Though big data analytics and the whole-person concept of continuous evaluations can provide the opportunity to more quickly and automatically identify potential insider threats, such evaluations are not without several related challenges.
Insider threats pose a significant danger to government—and commercial—organizations. The access and trust afforded to employees, while necessary for mission accomplishment, expose organizational vulnerabilities to malicious insiders. Three government organizations— the National Insider Threat Task Force, the National Background Investigative Bureau, and the Department of Defense Insider Threat Management and Analysis Center— are key to achieving the goal of detecting and preventing insider threat attacks. These organizations are guiding efforts to shift insider threat programs from current, IT-based efforts to automated, whole-person risk-rating systems. The automated systems will enable organizational insider threat programs to quickly identify and react to the indicators of potential insider threats, thus mitigating their effects or preventing them altogether. These automated systems will require the implementation of advanced analytic techniques to discern a potential insider threat from benign employee behavior. The challenges of implementing such systems are many—not the least of which are the significant technological requirements and statutory limitations.
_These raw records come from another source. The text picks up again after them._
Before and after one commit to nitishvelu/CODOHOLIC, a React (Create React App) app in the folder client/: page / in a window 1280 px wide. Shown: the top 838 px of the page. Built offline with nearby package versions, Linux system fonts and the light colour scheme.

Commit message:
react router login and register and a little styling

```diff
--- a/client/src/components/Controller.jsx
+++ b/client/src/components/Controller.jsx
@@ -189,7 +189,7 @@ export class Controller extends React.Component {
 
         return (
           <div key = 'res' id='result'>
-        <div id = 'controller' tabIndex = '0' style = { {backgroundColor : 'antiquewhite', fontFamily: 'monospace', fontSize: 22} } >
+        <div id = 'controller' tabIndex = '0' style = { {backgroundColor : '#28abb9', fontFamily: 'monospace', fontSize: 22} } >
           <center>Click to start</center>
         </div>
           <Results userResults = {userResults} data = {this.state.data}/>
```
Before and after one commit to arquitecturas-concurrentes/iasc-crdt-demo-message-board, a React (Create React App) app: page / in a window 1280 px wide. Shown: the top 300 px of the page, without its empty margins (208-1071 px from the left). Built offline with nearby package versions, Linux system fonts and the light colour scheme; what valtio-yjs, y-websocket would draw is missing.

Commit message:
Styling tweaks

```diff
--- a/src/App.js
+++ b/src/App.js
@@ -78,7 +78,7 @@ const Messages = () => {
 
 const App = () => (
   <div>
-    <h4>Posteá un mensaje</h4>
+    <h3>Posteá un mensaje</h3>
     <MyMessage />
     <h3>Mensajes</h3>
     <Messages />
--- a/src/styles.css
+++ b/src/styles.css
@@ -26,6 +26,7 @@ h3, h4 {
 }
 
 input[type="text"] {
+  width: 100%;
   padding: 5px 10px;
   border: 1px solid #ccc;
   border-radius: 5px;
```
Though this blog series focused on the automated detection of potential insider threats, a key component of any insider threat program is the employee. A common theme among the research conducted for this blog series has been the ever-increasing importance for all employees to be engaged in the organization’s mission to prevent insider threats from harming the organization. Just as ongoing cyberattacks require all employees to be vigilant in their network activity, so too does the potential for insider threats. As a recent IBM Center blog noted, cybersecurity must be “a positive part of the culture—an integral element of an organizational standard way of operating, not a separate silo.” This premise is equally true regarding insider threats.
Disclaimer: The ideas and opinions presented in this paper are those of the author and do not represent an official statement by the U.S. Department of Defense, U.S. Army or other government entity.
Major Tom McMurtrie is an operations research/systems analyst in the U.S. Army currently serving as a research fellow in the Army’s Training with Industry (TWI) Program.